Scum's map may get much, much larger in the future

Via VK Scum group

Scum's map is a pretty big one—144 square kilometers—and it can take a while to haul yourself from one end to the other in the Early Access survival game. But if you teleport yourself into the sky using the admin console, you can see a map that is actually much bigger. It's about four times as big—at least potentially. Scum is an island after all!

The image above shown in this reddit post, which was spotted in a Scum Discord channel and appears to have first originated from this post from a VK Scum group, shows the current playable area boxed in red.

You can even have a look for yourself. In singleplayer, opening the text chat (T) gives you access to admin commands. Type "#teleport [Character Name] 0 0 1000000" (no brackets around your actual character name) and you'll appear floating high in the air. Turn your camera and you'll see the wall forming a square around the playable area, and the rest lying beyond. There's also a weird floating mountain range, possibly some skybox scenery? 

It's not just a matter of teleporting over the wall and exploring, though. Currently, the rest of the map is a just flat, featureless 2D plane. There's nothing physcially there, and if you try to visit via another teleportation command (#Teleport [Character Name] 0 650000 50000) you'll just plummet right through it as I did below.

I sent an email to Scum's team asking if this additional ghostly portion of the map was a planned expansion of the playing area for the future, or if this was the original size of the map prior that was scaled back prior to the Early Access launch.

Devolver's reply to my email was a bit noncommittal: "SCUM Island has more than what is seen at the moment and during Early Access the areas accessible to prisoners may change over time."

I suspect, at least, the map won't be getting smaller.

Christopher Livingston
Senior Editor

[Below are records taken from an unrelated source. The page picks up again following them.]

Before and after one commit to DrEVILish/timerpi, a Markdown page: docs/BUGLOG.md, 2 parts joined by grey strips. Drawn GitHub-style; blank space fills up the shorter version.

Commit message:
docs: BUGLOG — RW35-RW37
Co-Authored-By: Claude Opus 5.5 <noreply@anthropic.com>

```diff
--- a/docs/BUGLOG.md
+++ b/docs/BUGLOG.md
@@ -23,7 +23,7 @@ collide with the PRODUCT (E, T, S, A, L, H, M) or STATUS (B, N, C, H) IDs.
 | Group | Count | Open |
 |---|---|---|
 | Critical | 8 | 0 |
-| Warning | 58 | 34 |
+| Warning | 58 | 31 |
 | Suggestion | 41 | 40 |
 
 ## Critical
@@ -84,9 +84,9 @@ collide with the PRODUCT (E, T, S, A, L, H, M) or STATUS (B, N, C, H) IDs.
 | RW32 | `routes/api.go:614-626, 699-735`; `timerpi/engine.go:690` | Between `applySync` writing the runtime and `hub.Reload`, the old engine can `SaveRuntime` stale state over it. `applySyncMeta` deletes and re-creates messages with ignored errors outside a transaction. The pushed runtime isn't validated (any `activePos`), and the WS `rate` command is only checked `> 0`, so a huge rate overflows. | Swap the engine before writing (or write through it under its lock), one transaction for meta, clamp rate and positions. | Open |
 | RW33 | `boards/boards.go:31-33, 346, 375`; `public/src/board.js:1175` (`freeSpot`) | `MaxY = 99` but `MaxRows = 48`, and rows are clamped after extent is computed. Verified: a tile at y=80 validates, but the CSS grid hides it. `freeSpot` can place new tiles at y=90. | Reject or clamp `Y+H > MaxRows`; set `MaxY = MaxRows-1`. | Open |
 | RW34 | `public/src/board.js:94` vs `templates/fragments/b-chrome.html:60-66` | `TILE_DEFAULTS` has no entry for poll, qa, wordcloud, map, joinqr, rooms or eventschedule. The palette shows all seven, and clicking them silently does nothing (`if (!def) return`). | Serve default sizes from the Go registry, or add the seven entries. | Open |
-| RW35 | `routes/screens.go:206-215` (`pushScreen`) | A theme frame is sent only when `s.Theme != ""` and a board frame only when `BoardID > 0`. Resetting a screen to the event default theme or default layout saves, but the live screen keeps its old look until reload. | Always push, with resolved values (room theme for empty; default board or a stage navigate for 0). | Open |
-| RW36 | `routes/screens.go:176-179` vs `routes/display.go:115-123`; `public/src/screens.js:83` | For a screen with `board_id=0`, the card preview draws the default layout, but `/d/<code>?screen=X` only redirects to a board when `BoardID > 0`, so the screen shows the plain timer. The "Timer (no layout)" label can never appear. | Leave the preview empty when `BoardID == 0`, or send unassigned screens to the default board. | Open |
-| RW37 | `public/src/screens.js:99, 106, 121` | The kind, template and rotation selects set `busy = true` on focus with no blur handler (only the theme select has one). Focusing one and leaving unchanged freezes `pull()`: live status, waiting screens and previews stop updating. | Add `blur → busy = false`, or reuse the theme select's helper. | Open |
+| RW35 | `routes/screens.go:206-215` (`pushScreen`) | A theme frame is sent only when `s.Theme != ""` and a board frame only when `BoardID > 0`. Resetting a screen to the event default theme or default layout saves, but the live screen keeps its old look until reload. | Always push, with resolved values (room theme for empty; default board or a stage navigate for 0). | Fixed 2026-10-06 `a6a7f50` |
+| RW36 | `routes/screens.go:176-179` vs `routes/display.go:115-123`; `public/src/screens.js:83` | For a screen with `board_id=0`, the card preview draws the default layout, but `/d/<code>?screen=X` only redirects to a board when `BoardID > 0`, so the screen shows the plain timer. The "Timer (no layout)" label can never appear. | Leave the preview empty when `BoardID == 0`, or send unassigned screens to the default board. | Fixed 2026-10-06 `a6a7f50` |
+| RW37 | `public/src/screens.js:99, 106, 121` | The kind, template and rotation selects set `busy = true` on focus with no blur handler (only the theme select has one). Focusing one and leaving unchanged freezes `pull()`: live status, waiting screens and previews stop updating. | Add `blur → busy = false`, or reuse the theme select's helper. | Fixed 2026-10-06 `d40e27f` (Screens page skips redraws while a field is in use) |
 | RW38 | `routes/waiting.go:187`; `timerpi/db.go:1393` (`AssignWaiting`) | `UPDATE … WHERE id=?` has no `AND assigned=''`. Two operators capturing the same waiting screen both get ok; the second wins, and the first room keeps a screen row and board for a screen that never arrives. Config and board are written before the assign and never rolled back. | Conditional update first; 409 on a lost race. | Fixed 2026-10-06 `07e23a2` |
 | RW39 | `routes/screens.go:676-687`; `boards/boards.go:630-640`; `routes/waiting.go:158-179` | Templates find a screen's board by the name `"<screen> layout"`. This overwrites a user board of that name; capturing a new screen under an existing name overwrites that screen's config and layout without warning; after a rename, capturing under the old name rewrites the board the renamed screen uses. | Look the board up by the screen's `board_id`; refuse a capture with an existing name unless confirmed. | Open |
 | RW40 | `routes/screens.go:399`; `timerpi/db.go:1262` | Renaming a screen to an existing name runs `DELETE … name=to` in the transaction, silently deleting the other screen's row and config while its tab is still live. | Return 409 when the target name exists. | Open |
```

Chris started playing PC games in the 1980s, started writing about them in the early 2000s, and (finally) started getting paid to write about them in the late 2000s. Following a few years as a regular freelancer, PC Gamer hired him in 2014, probably so he'd stop emailing them asking for more work. Chris has a love-hate relationship with survival games and an unhealthy fascination with the inner lives of NPCs. He's also a fan of offbeat simulation games, mods, and ignoring storylines in RPGs so he can make up his own.